Ryu, H., M. Henson, M. Elk, C. Toledo-Hernandez, J. Griffith, D. Blackwood, R. Noble, M. Gourmelon, S. Glassmeyer, AND J. Santodomingo. Development of quantitative PCR assays targeting 16S rRNA gene of Enterococcus spp. and their application to the identification of Enterococcus species in environmental samples. APPLIED AND ENVIRONMENTAL MICROBIOLOGY. American Society for Microbiology, Washington, DC, 79(1):196-204, (2013).
The detection of environmental enterococci has primarily been determined using culture-based techniques that might exclude some enterococci species as well as those that are nonculturable. To address this, the relative abundance of enterococci was examined by challenging fecal and water samples against a currently available genus-specific assay (Entero1). To determine the diversity of enterococci species, 16S rRNA gene group-specific qPCR assays were developed and evaluated against eight of the most common environmental enterococci species.

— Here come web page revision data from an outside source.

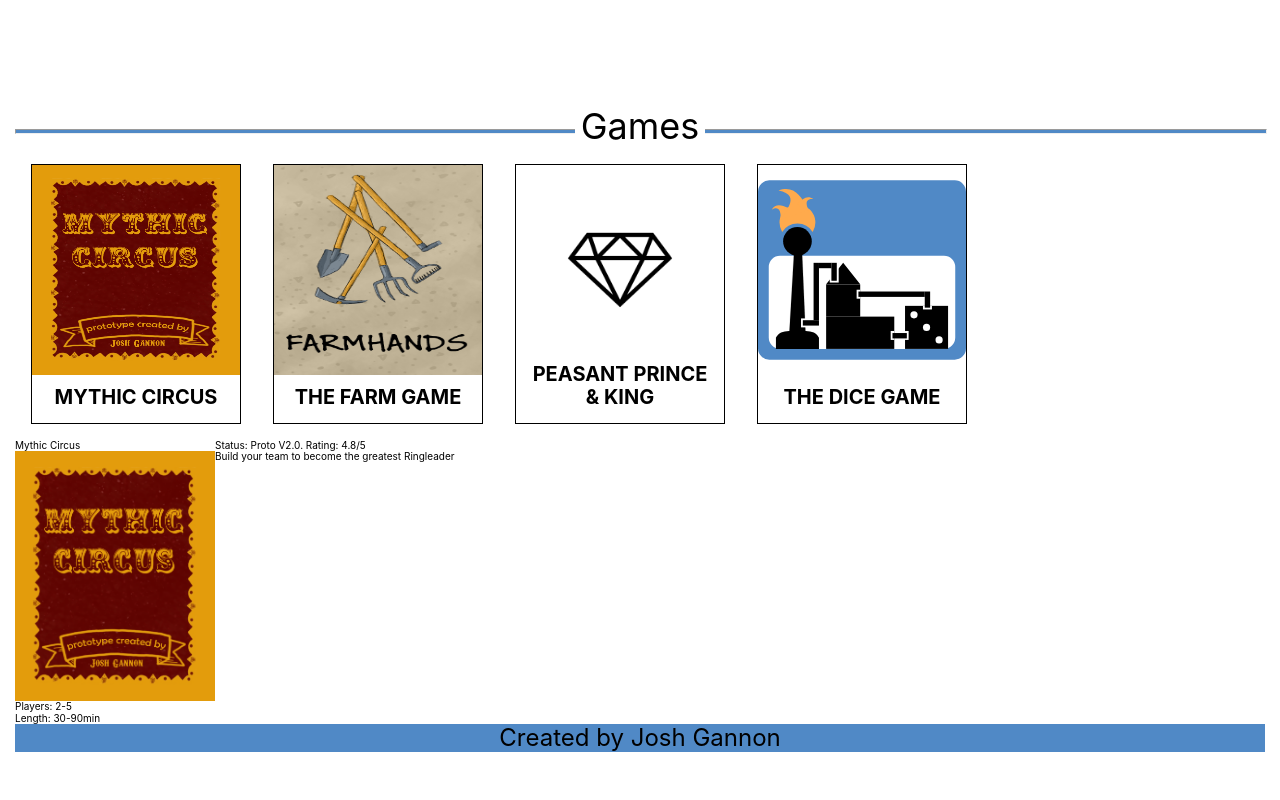
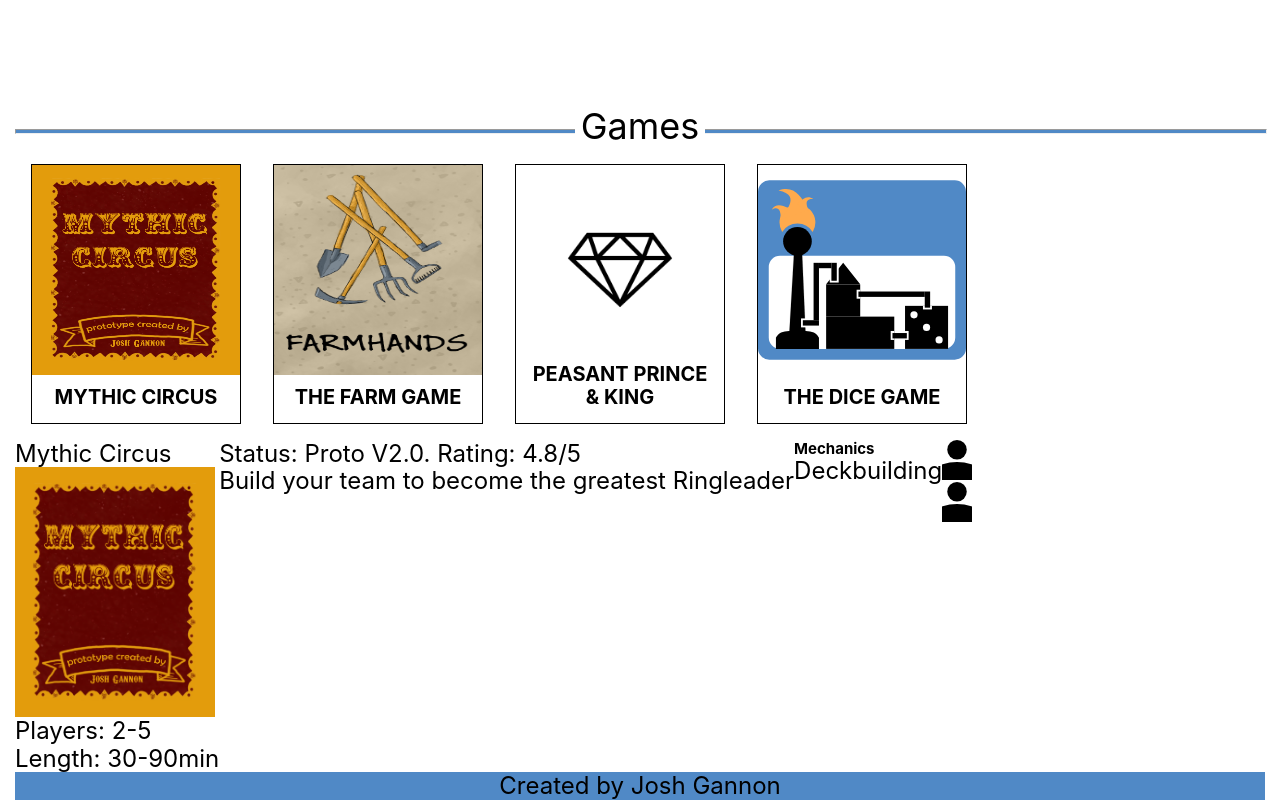
Before and after one commit to JoshCode25/the-game-refinery, a React (Create React App) app: page / in a window 1280 px wide. Shown: the part 289-1089 px from the top of the page. Before the commit the page ends 1041 px from the top, so only its background shows below. Built offline with nearby package versions, Linux system fonts and the light colour scheme.

Commit message:
resolved GamePage map error, began developing playercount svg code

```diff
--- /dev/null
+++ b/src/Components/GamePage/GamePage.css
@@ -0,0 +1,3 @@
+p {
+    font-size: 1.5rem;
+}
--- a/src/Components/GamePage/GamePage.js
+++ b/src/Components/GamePage/GamePage.js
@@ -1,36 +1,29 @@
 import React, { useEffect, useState } from 'react';
+import './GamePage.css';
+import {createPlayerNumberIcon} from '../SVGBank/SVGBank.js';
 
 function GamePage({game}) {
     const [isGameLoaded, setIsGameLoaded] = useState(false);
     const {name, rating, playerMin, playerMax, lengthMin, lengthMax,
         description, mechanics, status, imageUrl} = game;
-    let mechanicsList;
-    useEffect(() => {
-       if(mechanics) {
-        mechanicsList = mechanics.map((mechanic, i) => {
-            return <p key={i}>{mechanic}</p>
-        })
-       };
-    }, [mechanics])
 
-    console.log({game});
-    console.log(mechanics);
     return (
         <div className='flex'>
             <div className='flex flex-column'>
-                <div>{name}</div>
+                <p>{name}</p>
                 <img style={{width: '200px', height: '250px'}} alt='game icon' src={imageUrl}/>
-                <div>{`Players: ${playerMin}-${playerMax}`}</div>
-                <div>{`Length: ${lengthMin}-${lengthMax}min`}</div>
+                <p>{`Players: ${playerMin}-${playerMax}`}</p>
+                <p>{`Length: ${lengthMin}-${lengthMax}min`}</p>
             </div>
             <div>
-                <div>{`Status: ${status}. Rating: ${rating}/5`}</div>
-                <div>{description}</div>
+                <p>{`Status: ${status}. Rating: ${rating}/5`}</p>
+                <p>{description}</p>
             </div>
             <div>
-                {mechanicsList}
+                <h2>Mechanics</h2>
+                {mechanics? mechanics.map((mechanic, i) => <p key={`mechanic${i}`}>{mechanic}</p>):''}
             </div>
-
+            {createPlayerNumberIcon({width: 30, height: 40, fill: 'black'})}
         </div>
     )
 
--- a/src/Components/SVGBank/SVGBank.js
+++ b/src/Components/SVGBank/SVGBank.js
@@ -1,5 +1,7 @@
 const defaultShapeFill = 'black';
 const defaultDotFill = 'white';
+const defaultWidth = 50;
+const defaultHeight = 50;
 
 export const createLessThan = (svgWidth, svgStrokeColor, svgFillColor) => {
     const svgHeight = svgWidth;
@@ -82,15 +84,39 @@ export const createDice = (propertyObject) => {
     console.log(renderedDots);
 
     return (
-        <svg className={diceNumber} style={{width: width, height: height}}>
-            {console.log('numberWithin: ', diceNumber)}
+        <svg style={{width: width, height: height}}>
             <rect style={{width: width, height: height, fill: diceFill, rx: diceCornerRadius}}/>
             {renderedDots}
-            {console.log(renderedDots)}
         </svg>
     )
 }
 
+export const createPlayerNumberIcon = (propertyObject) => {
+    const playerFill = propertyObject.playerFill? propertyObject.playerFill : defaultShapeFill;
+    const width = propertyObject.width? propertyObject.width : defaultWidth;
+    const height = propertyObject.height? propertyObject.height : defaultHeight;
+
+    const centerX = width/2;
+    const centerY = height/2;
+
+    const headradius = 0.65*width/2;
+
+    const head = <circle cx={centerX} cy={headradius} r={headradius} fill={playerFill}/>
+    const shoulder = <ellipse cx={centerX} cy={height*1.3} rx={width*1.25} ry={height*0.75} fill={playerFill}/>
+
+    return (
+        <g style={{width: width}}>
+            <svg style={{width: width, height: height, x: centerX, color: 'gray'}}>
+                {head}
+                {shoulder}
+            </svg>
+            <svg style={{width: width, height: height}}>
+                {head}
+                {shoulder}
+            </svg>
+        </g>
+    )
+}
 const randomIntFromInterval = (min, max) => { // min and max included
     return Math.floor(Math.random() * (max - min + 1) + min)
   }
```
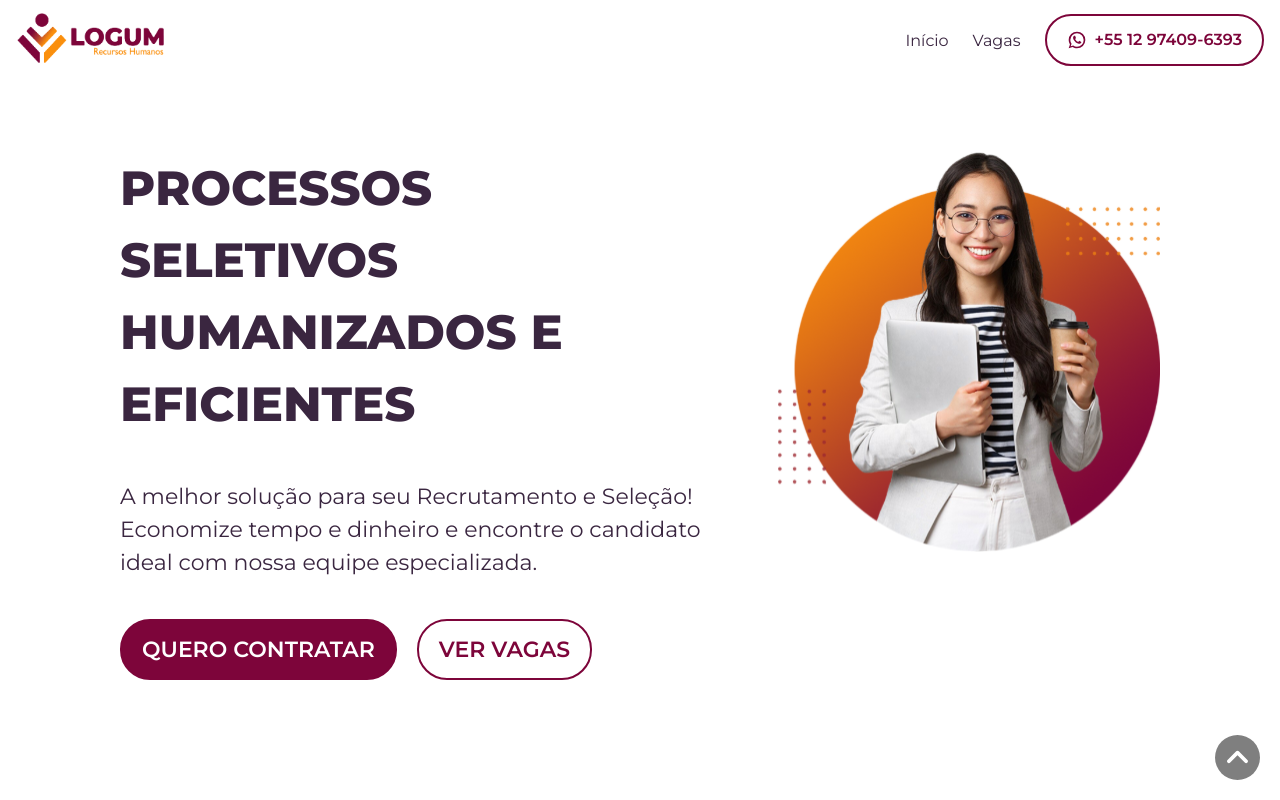
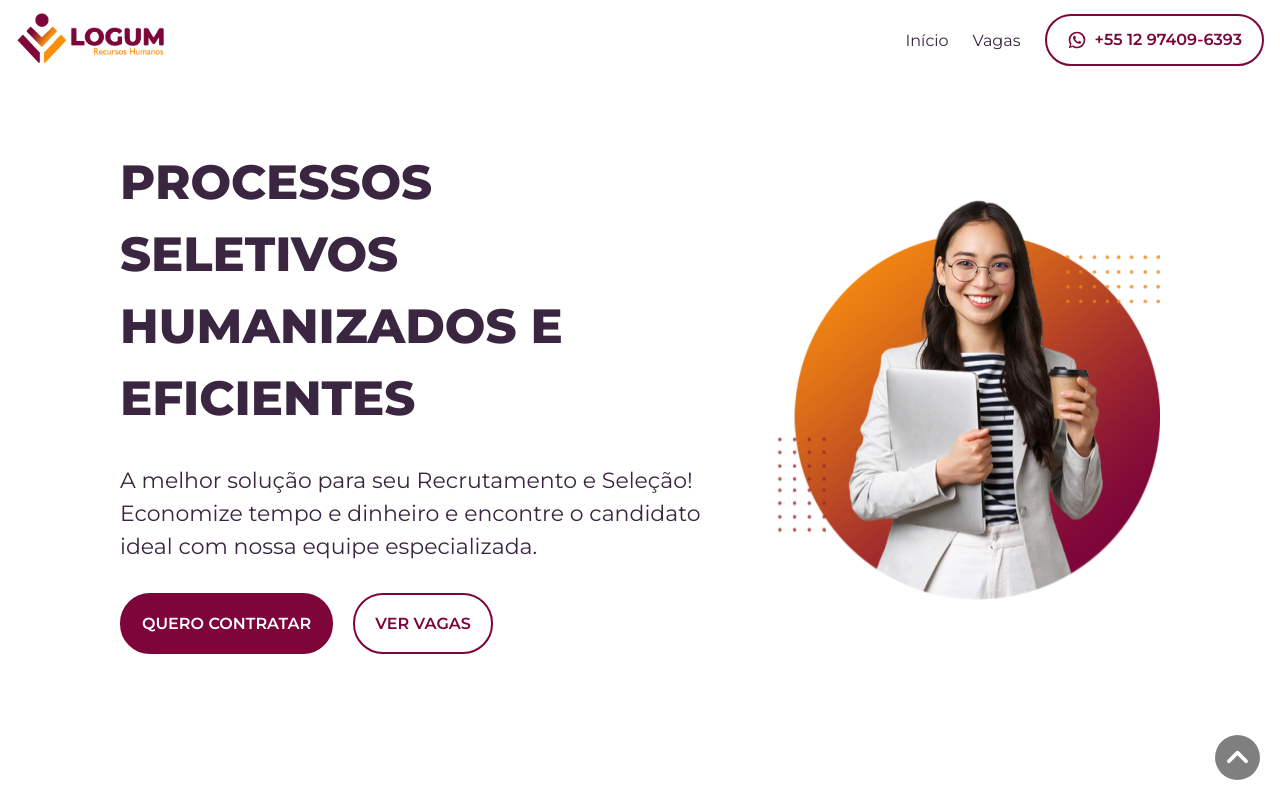
Before and after one commit to MPCGomes/logumrh, a Next.js app: page / in a window 1280 px wide. Shown: the top 800 px of the page. Built offline with nearby package versions, Linux system fonts and the light colour scheme.

Commit message:
style: hero section

```diff
--- a/src/containers/homePage/HeroSection/HeroSection.module.scss
+++ b/src/containers/homePage/HeroSection/HeroSection.module.scss
@@ -1,14 +1,18 @@
 @use "@/styles/variables" as *;
 
 .heroContainer {
+  height: 100dvh;
+
   img {
     display: none;
   }
 
   @media (min-width: $breakpoint-desktop) {
     display: flex;
-    flex-direction: row;
+    flex-direction: row !important;
     gap: 60px;
+    align-items: center;
+    margin-top: -80px;
 
     img {
       display: block;
@@ -19,7 +23,7 @@
 .textContainer {
   display: flex;
   flex-direction: column;
-  gap: 40px;
+  gap: 30px;
   align-items: center;
   text-align: center;
 
@@ -40,7 +44,7 @@
     line-height: $line-height-base;
     font-weight: 400;
 
-    @media (min-width: $breakpoint-mobile) {
+    @media (min-width: $breakpoint-tablet) {
       font-size: $font-size-md;
       line-height: $line-height-md;
     }
@@ -48,6 +52,7 @@
 
   @media (min-width: $breakpoint-desktop) {
     align-items: start;
+    justify-content: center;
     text-align: start;
   }
 }
@@ -62,8 +67,8 @@
     font-size: $font-size-base;
     line-height: $line-height-md;
 
-    @media (min-width: $breakpoint-mobile) {
-      font-size: $font-size-md;
+    @media (min-width: $breakpoint-tablet) {
+      font-size: $font-size-base;
     }
   }
 
```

Partial 16S rRNA gene sequences of 439 presumptive environmental enterococci strains were analyzed to further study enterococci diversity and to confirm the specificity of group-specific assays. The group-specific qPCR assays showed relatively high amplification rates with targeted-species (>98%), although some assays cross-amplified with non-targeted species (1.3-6.5%). The results with the group-specific assays also showed that different enterococci species co-occurred in most fecal samples. The most abundant enterococci in water and fecal samples were E. faecalis and E. faecium, although we identified more water isolates as E. casseliflavus than any of the other species. The prevalence of the Entero1 marker was in agreement with the combined number of positive signals determined by the group-specific assays in most fecal samples, except in gull feces. On the other hand, the number of group-specific assays signals was lower in all water samples tested, suggesting that other enterococci species are present in these samples. While the results highlight the value of genus- and group-specific assays at detecting the major enterococci groups in environmental water samples, additional studies are needed to further determine the diversity, distribution, and relative abundance of all enterococci species in water.
The results highlight the value of genus- and group-specific assays at detecting the major enterococci groups in environmental water samples
Record Details:Record Type: DOCUMENT (JOURNAL/PEER REVIEWED JOURNAL)
Organization:U.S. ENVIRONMENTAL PROTECTION AGENCY
OFFICE OF RESEARCH AND DEVELOPMENT
NATIONAL RISK MANAGEMENT RESEARCH LABORATORY
WATER SUPPLY AND WATER RESOURCES DIVISION
MICROBIAL CONTAMINANTS CONTROL BRANCH